Exercise directions: The reply must consist of one number: how many lines of the data include the word "from".

Web page edit records
===
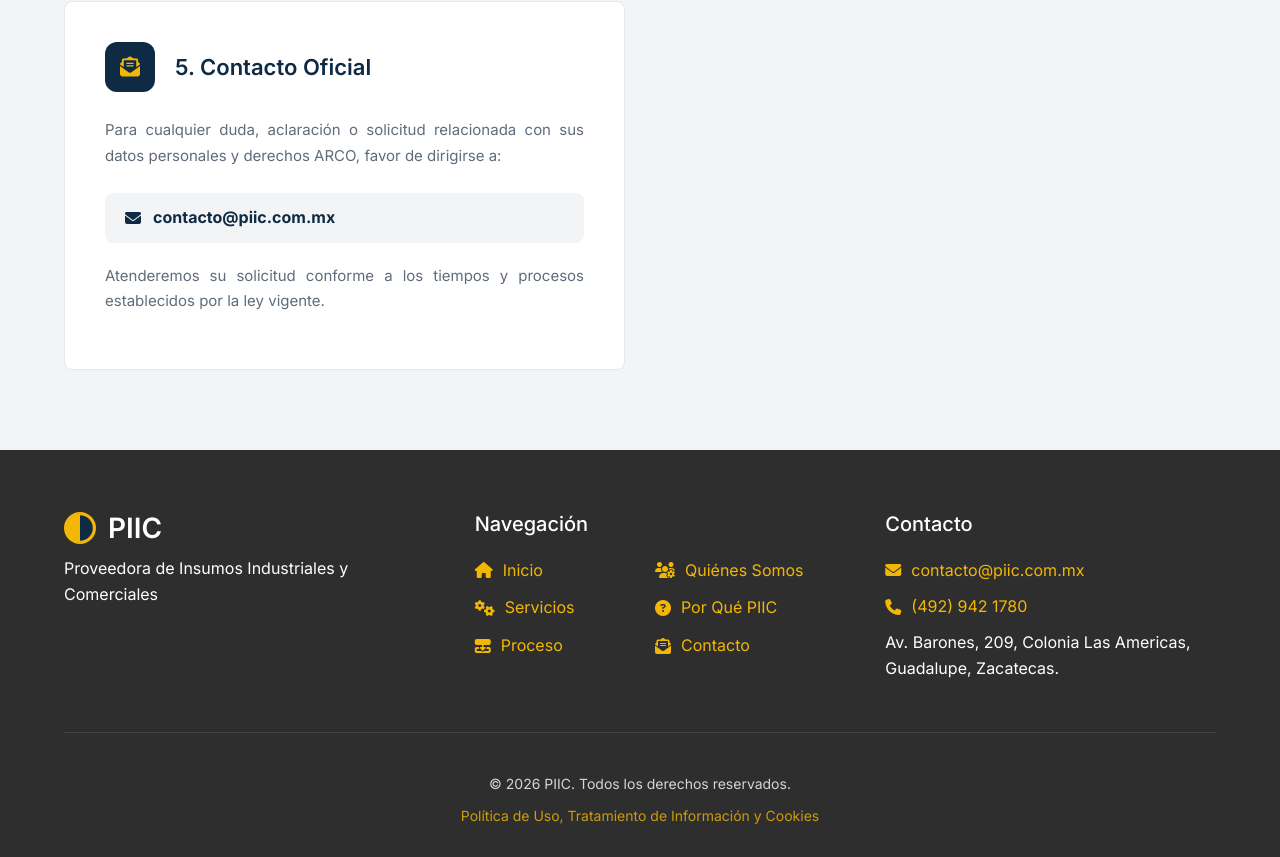
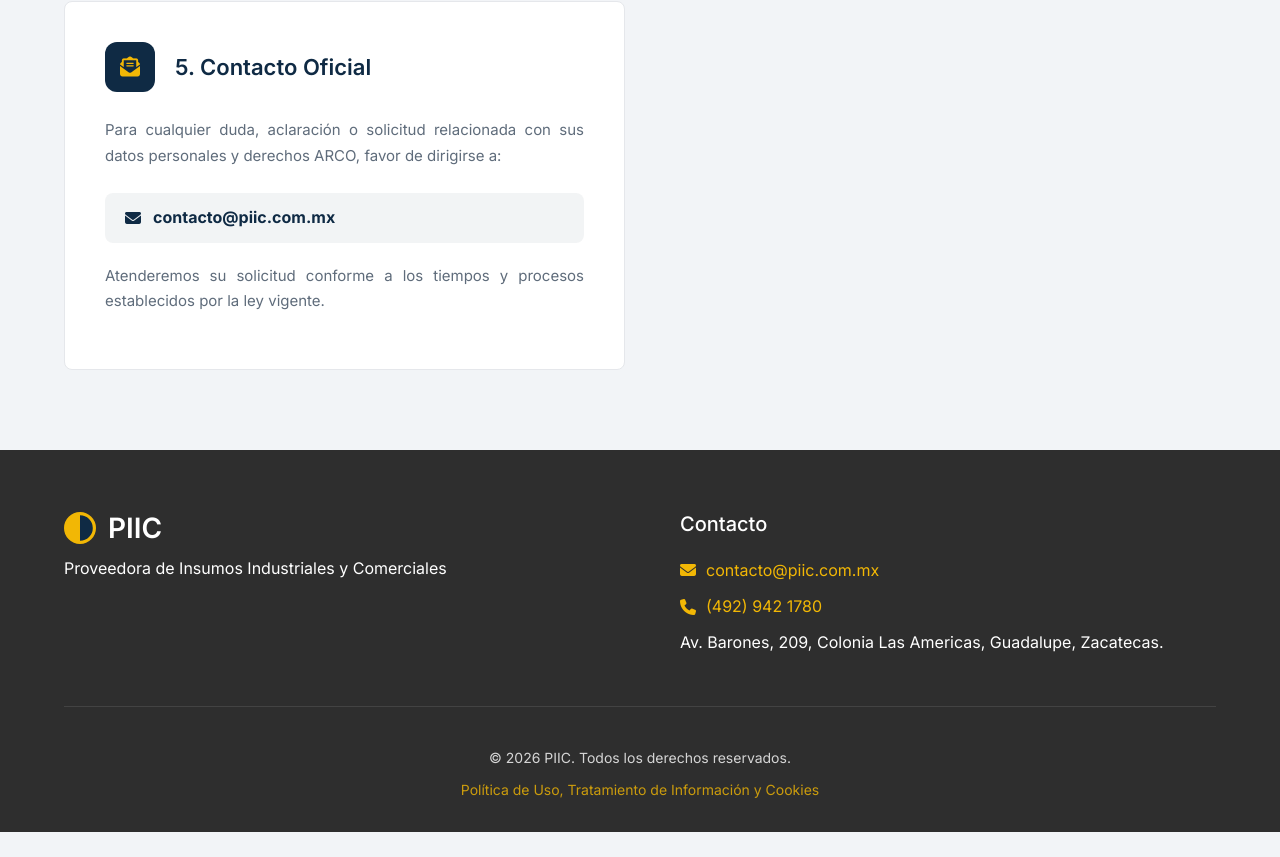
Before and after one commit to felipemiramontesr/piic, a React (Vite) app: page /politicas in a window 1280 px wide. Shown: the part 1410-2267 px from the top of the page. After the commit the page ends 2242 px from the top, so only its background shows below. Built offline with nearby package versions, Linux system fonts and the light colour scheme.

Commit message:
feat: hide footer navigation on policy page v1.12

```diff
--- a/src/pages/PrivacyPolicy.tsx
+++ b/src/pages/PrivacyPolicy.tsx
@@ -106,7 +106,7 @@ const PrivacyPolicy: React.FC = () => {
 
       </main>
 
-      <Footer />
+      <Footer hideNavigation={true} />
 
       <style>{`
         .privacy-page {
--- a/src/sections/Footer.tsx
+++ b/src/sections/Footer.tsx
@@ -1,6 +1,8 @@
-import React from 'react';
+interface FooterProps {
+  hideNavigation?: boolean;
+}
 
-const Footer: React.FC = () => {
+const Footer: React.FC<FooterProps> = ({ hideNavigation = false }) => {
   return (
     <footer className="footer">
       <div className="container">
@@ -19,6 +21,7 @@ const Footer: React.FC = () => {
             </div>
             <p className="footer-description">Proveedora de Insumos Industriales y Comerciales</p>
           </div>
+          {!hideNavigation && (
             <div className="footer-nav">
               <h3>Navegación</h3>
               <ul className="footer-nav-list">
@@ -30,6 +33,7 @@ const Footer: React.FC = () => {
                 <li><a href="#contacto"><i className="fa-solid fa-envelope-open-text"></i> Contacto</a></li>
               </ul>
             </div>
+          )}
           <div className="footer-contact">
             <h3>Contacto</h3>
             <p>
```
Lines whose indentation alone changed are shown as unchanged.
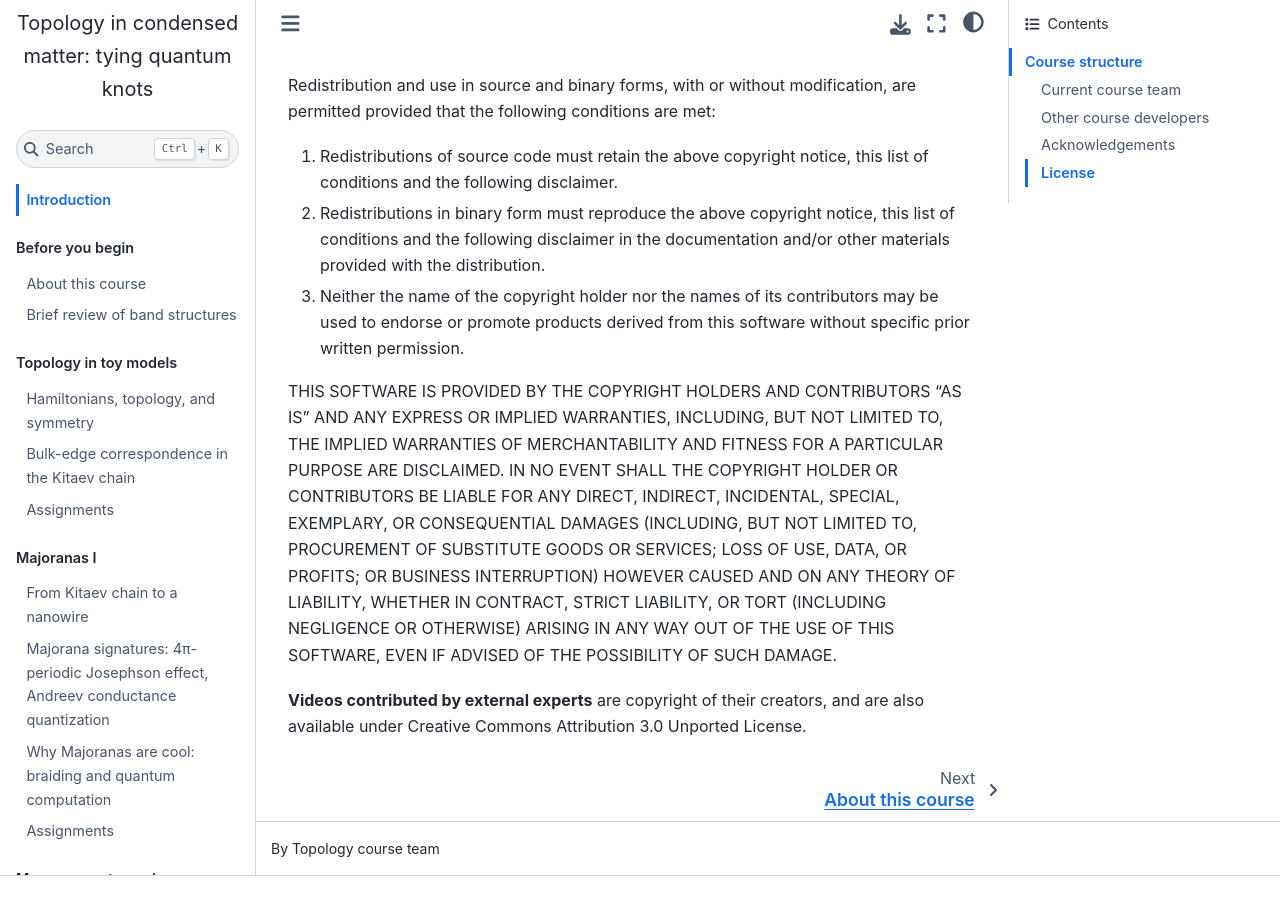
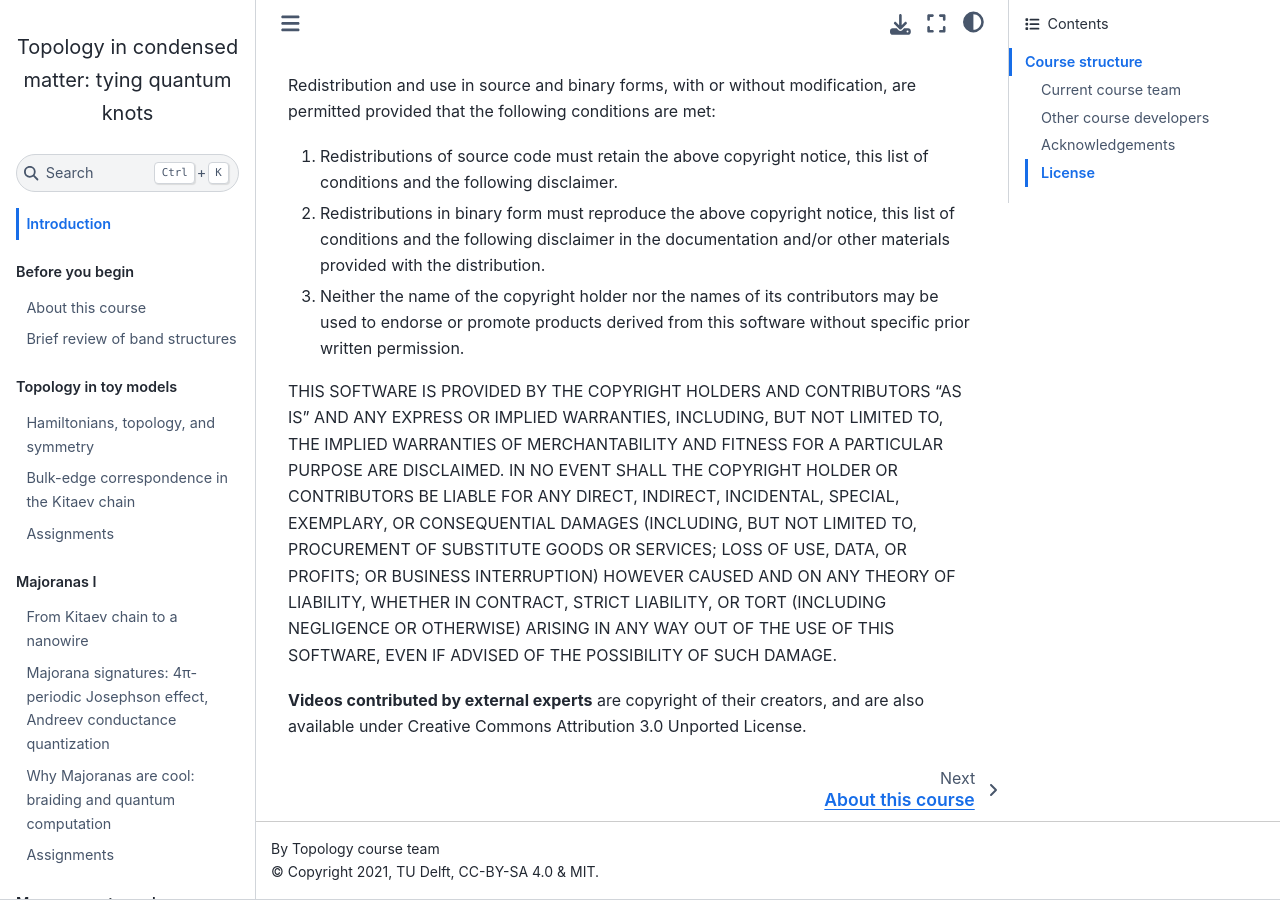
Before and after one commit to topocm/topocm_content, a Jupyter Book: the page built from syllabus.md, in a window 1280 px wide and 900 px high, scrolled down 1598 px. Built offline with Jupyter Book 1.0.4 settings and Sphinx 7.4.7 and the Sphinx Book theme 1.1.4, drawn with Linux system fonts in a browser that asks for light colours; a script that is not in the unit is left out; comment, search, counter and statistics services are not loaded; before the commit the page ends 2474 px from its top, so only the background shows below that; some of the changed lines change nothing that is shown; grey boxes are pictures that could not be loaded.

Commit message:
fix copyright

```diff
--- a/_config.yml
+++ b/_config.yml
@@ -1,7 +1,6 @@
 title: 'Topology in condensed matter: tying quantum knots'
 author: Topology course team
-copyright: ""
-extra_footer: "© 2021, TU Delft, CC-BY-SA 4.0 & MIT"
+copyright: "2021, TU Delft, CC-BY-SA 4.0 & MIT"
 exclude_patterns:
   - _build
   - "**.ipynb_checkpoints"
```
===
Exercise result: 3